Here’s the argument for that math. Those advocating “blow the Reds up” look at the 2013 and 2014 rosters and say the current core group has failed each of those years. They ask, why try another season with basically the same players? While it’s easy to be sympathetic to the frustration that spawns that conclusion, the problem with that thinking is that each of those seasons lacked significant pieces that are readily available in 2015.
The 2013 Reds, for example, not only didn’t have a healthy Johnny Cueto, they also didn’t have the new-and-improved Devin Mesoraco. That’s a Cy Young runner-up and an MVP-caliber hitter. That team won 90 games and made it to the play-in game. Imagine if they added 20-game winner Cueto and 25-homer Mesoraco.
The 2014 team had a litany of injuries, most notably Joey Votto and Jay Bruce. But add also the important limitations on Homer Bailey, Mat Latos, and Aroldis Chapman. Mesoraco also missed time twice on the DL.
Assembling the 2015 Reds primarily from the core, healthy parts of the 2013 and 2014 rosters would look like this:
From 2013 Ã‚Â Joey Votto returns healthy from his quad strain and hits .300/.430/.500 — a season at least as good as 2013. Ã‚Â Given what we know about his injury, there’s no reason to believe he won’t be back at 100 percent for spring training and the 2015 season. Votto and the Reds have been conservative with the timeline of his second return and he’s almost ready right now.
Jay Bruce comes back after having the offseason to rehabilitate his knee. The 28-year-old Bruce returns to his 2012 and 2013 Silver Slugger numbers – 30 home runs, 40 doubles and hits .260/.330/.500. Ã‚Â 2014 was an aberration caused by his mid-season knee surgery and too-quick return to play.
Mat Latos starts the year healthy and puts up his top-of-the-rotation career-average numbers.Ã‚Â Homer Bailey gets 30 healthy starts and pitches like he did in 2013 and the last couple months of 2014. Tony Cingrani returns to health and pitches capably in the bullpen.
From 2014 Ã‚Â Devin Mesoraco healthy at the start of the season, puts up .275/.350/.500 or better.Ã‚Â Todd Frazier hits .275/.335/.480 like he did in 2014 and 2012.Ã‚Â Johnny Cueto sets to work on another Cy YoungÃ‚Â season. Mike Leake continues his steady improvement. Aroldis Chapman strikes out half the batters he faces.
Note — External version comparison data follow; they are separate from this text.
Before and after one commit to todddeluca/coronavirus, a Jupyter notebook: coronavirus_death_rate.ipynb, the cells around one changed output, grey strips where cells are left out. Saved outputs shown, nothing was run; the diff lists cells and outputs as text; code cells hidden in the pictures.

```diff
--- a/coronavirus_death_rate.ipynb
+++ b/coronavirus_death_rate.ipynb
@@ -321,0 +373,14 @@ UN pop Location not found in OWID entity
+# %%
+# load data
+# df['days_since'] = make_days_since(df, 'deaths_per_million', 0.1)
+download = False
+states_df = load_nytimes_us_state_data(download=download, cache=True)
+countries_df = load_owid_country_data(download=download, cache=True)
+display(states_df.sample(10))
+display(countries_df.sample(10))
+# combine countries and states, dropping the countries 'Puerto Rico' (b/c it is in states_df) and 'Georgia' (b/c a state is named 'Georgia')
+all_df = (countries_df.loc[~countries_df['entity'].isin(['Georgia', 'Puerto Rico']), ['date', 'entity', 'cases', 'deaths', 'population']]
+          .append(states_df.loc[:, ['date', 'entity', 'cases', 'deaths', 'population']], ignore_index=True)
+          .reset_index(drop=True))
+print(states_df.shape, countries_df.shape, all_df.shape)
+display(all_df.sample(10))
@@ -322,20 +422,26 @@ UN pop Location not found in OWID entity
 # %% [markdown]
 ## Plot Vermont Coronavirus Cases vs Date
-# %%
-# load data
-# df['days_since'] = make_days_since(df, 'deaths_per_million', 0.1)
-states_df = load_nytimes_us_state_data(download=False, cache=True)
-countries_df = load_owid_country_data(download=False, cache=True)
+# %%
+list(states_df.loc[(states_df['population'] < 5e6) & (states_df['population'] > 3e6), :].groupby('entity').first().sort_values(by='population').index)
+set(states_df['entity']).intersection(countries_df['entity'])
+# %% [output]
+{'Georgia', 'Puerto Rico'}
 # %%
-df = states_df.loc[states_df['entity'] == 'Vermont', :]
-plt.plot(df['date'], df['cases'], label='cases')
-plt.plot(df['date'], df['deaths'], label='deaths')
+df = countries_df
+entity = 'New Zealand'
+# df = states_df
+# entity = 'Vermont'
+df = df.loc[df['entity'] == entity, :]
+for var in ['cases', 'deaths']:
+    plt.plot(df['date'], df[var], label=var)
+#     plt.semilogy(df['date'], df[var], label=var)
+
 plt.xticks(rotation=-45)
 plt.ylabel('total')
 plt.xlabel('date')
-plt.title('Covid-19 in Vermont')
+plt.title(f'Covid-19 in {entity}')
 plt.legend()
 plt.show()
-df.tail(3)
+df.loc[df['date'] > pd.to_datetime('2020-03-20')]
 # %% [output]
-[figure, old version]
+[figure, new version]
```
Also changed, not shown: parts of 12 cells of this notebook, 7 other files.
Start with that core of Votto, Bruce, Mesoraco and Frazier and stack those four bats 2-6 in the lineup. Cueto, Latos, Bailey, Leake and Simon in the rotation.A first-class starting rotation. All healthy. Add the defense-oriented guys up the middle — Billy Hamilton, Brandon Phillips and Zack Cozart. Aroldis Chapman closes.
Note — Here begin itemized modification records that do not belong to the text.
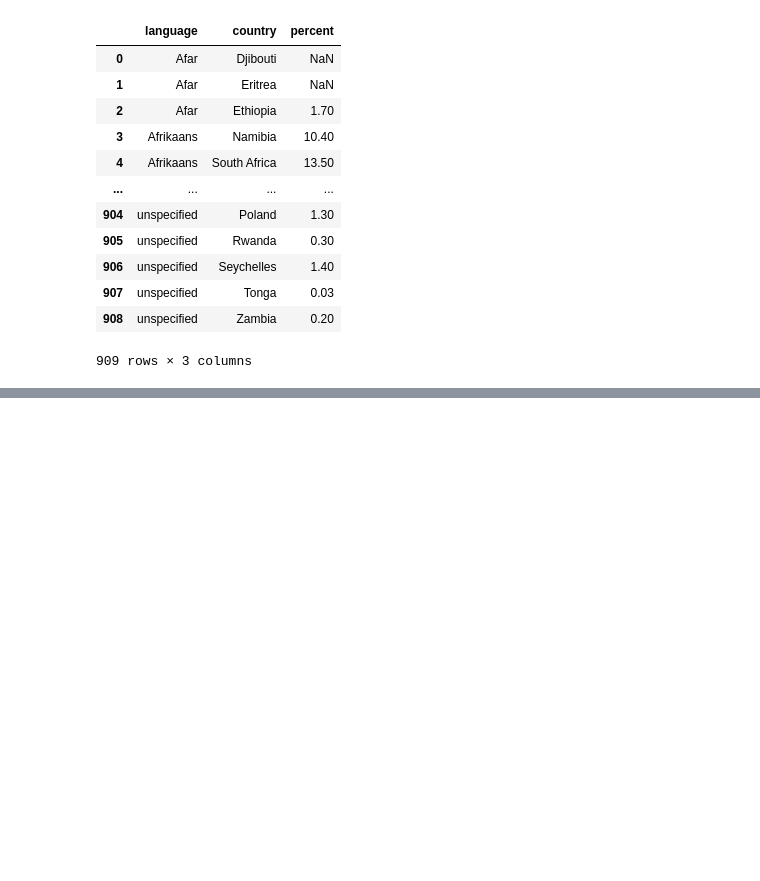
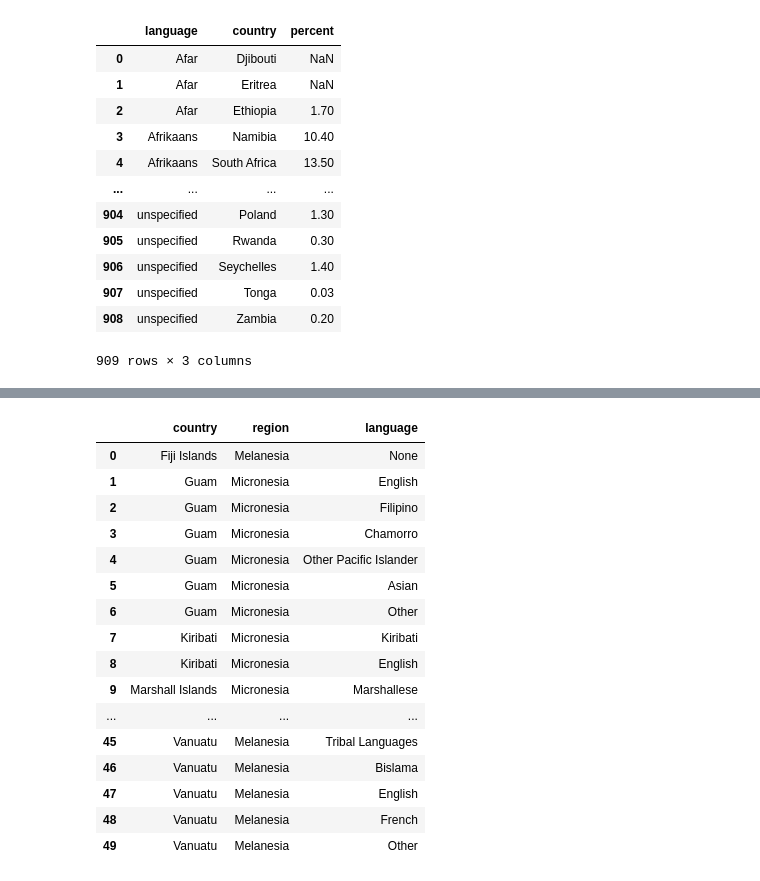
Before and after one commit to Cooleekova/data_engineering, a Jupyter notebook: SQL/Joining_data_in_SQL.ipynb, the cells around one changed output, grey strips where cells are left out. Cells and saved outputs as stored; diff of their text form; code cells hidden in the pictures; blank space fills up the shorter version.

```diff
--- a/SQL/Joining_data_in_SQL.ipynb
+++ b/SQL/Joining_data_in_SQL.ipynb
@@ -174,0 +272,32 @@ pd.read_sql("""SELECT country_name, e.year, p.fertility_rate, ROUND(e.unemployme
+# %%
+# do some research on Melanesia and Micronesia,
+# pull information about languages into the data from the countries table.
+
+pd.read_sql("""SELECT
+                   c1.country_name AS country,
+                   region,
+                   l.name AS language
+               FROM countries AS c1
+               FULL JOIN languages AS l
+               USING(code)
+               WHERE region LIKE 'M%esia'
+               ;""",
+            con)
+# %% [output]
+|  | country | region | language |
+| 0 | Fiji Islands | Melanesia | None |
+| 1 | Guam | Micronesia | English |
+| 2 | Guam | Micronesia | Filipino |
+| 3 | Guam | Micronesia | Chamorro |
+| 4 | Guam | Micronesia | Other Pacific Islander |
+| 5 | Guam | Micronesia | Asian |
+| 6 | Guam | Micronesia | Other |
+| 7 | Kiribati | Micronesia | Kiribati |
+| 8 | Kiribati | Micronesia | English |
+| 9 | Marshall Islands | Micronesia | Marshallese |
+| ... | ... | ... | ... |
+| 45 | Vanuatu | Melanesia | Tribal Languages |
+| 46 | Vanuatu | Melanesia | Bislama |
+| 47 | Vanuatu | Melanesia | English |
+| 48 | Vanuatu | Melanesia | French |
+| 49 | Vanuatu | Melanesia | Other |
```
Also changed, not shown: parts of 11 cells of this notebook.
That is not enough, however.
Even implementing a “stay the course” strategy, the Reds need a new left fielder. They could acquire one through free agency or trade.
After we look at the free agent options for LF and the qualities the Reds need in a left fielder, it may turn out that it would make sense to trade a starting pitcher to obtain a bigger LF upgrade.Ã‚Â But trading Mat Latos or Mike Leake, for example, for a bat isn’t “blowing the team up.” That trade would be a variation on the theme of sticking with the current core another year.
Others argue for a more radical approach to 2015 than the one outlined above. I’ll discuss that in the next post.
Getting the Offseason Right – Next: The big bang theory